Before-and-after change records
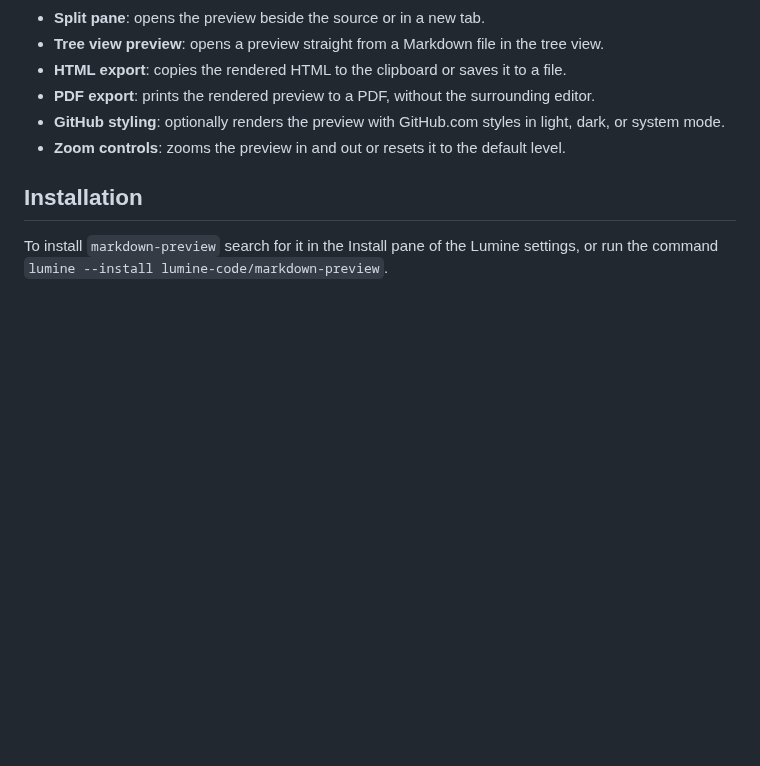
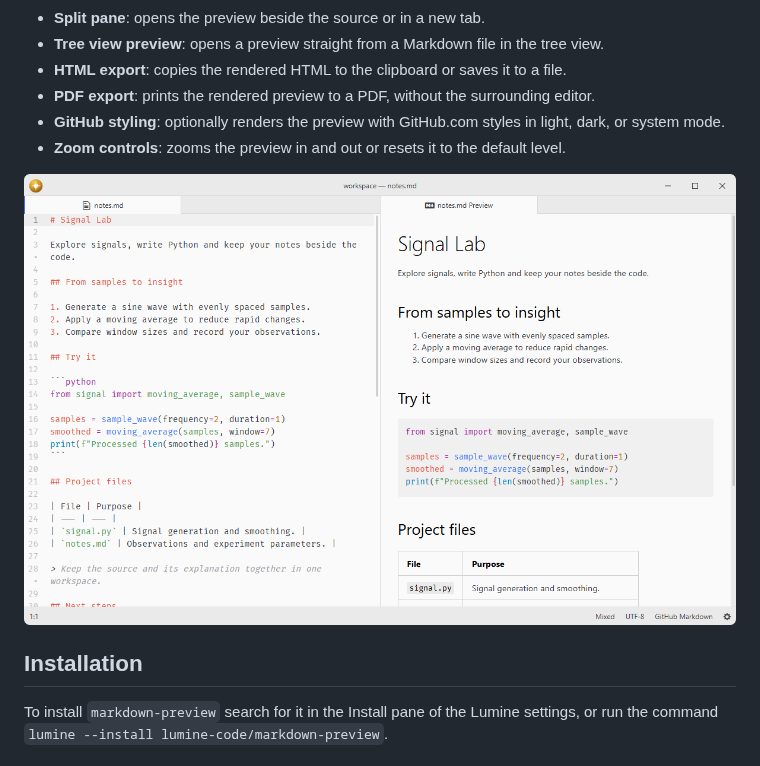
Before and after one commit to lumine-code/markdown-preview, a Markdown page: README.md, the part around the change. GitHub-like rendering; pictures changed too: .github/demo.png (added); blank space fills up the shorter version.

Commit message:
Add screenshots beneath the feature list

```diff
--- a/README.md
+++ b/README.md
@@ -14,6 +14,8 @@ Fork of [pulsar-edit/pulsar](https://github.com/pulsar-edit/pulsar) (`packages/m
 - **PDF export**: prints the rendered preview to a PDF, without the surrounding editor.
 - **GitHub styling**: optionally renders the preview with GitHub.com styles in light, dark, or system mode.
 - **Zoom controls**: zooms the preview in and out or resets it to the default level.
+
+![Markdown source and rendered preview in adjacent panes.](.github/demo.png)
 
 ## Installation
 
```
Also changed, not shown: 1 other file.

== What you need to do ==
Copy out the entries verbatim and leave the images out.

== Solution ==
Before and after one commit to lumine-code/markdown-preview, a Markdown page: README.md, the part around the change. GitHub-like rendering; pictures changed too: .github/demo.png (added); blank space fills up the shorter version.

Commit message:
Add screenshots beneath the feature list

```diff
--- a/README.md
+++ b/README.md
@@ -14,6 +14,8 @@ Fork of [pulsar-edit/pulsar](https://github.com/pulsar-edit/pulsar) (`packages/m
 - **PDF export**: prints the rendered preview to a PDF, without the surrounding editor.
 - **GitHub styling**: optionally renders the preview with GitHub.com styles in light, dark, or system mode.
 - **Zoom controls**: zooms the preview in and out or resets it to the default level.
+
+![Markdown source and rendered preview in adjacent panes.](.github/demo.png)
 
 ## Installation
 
```
Also changed, not shown: 1 other file.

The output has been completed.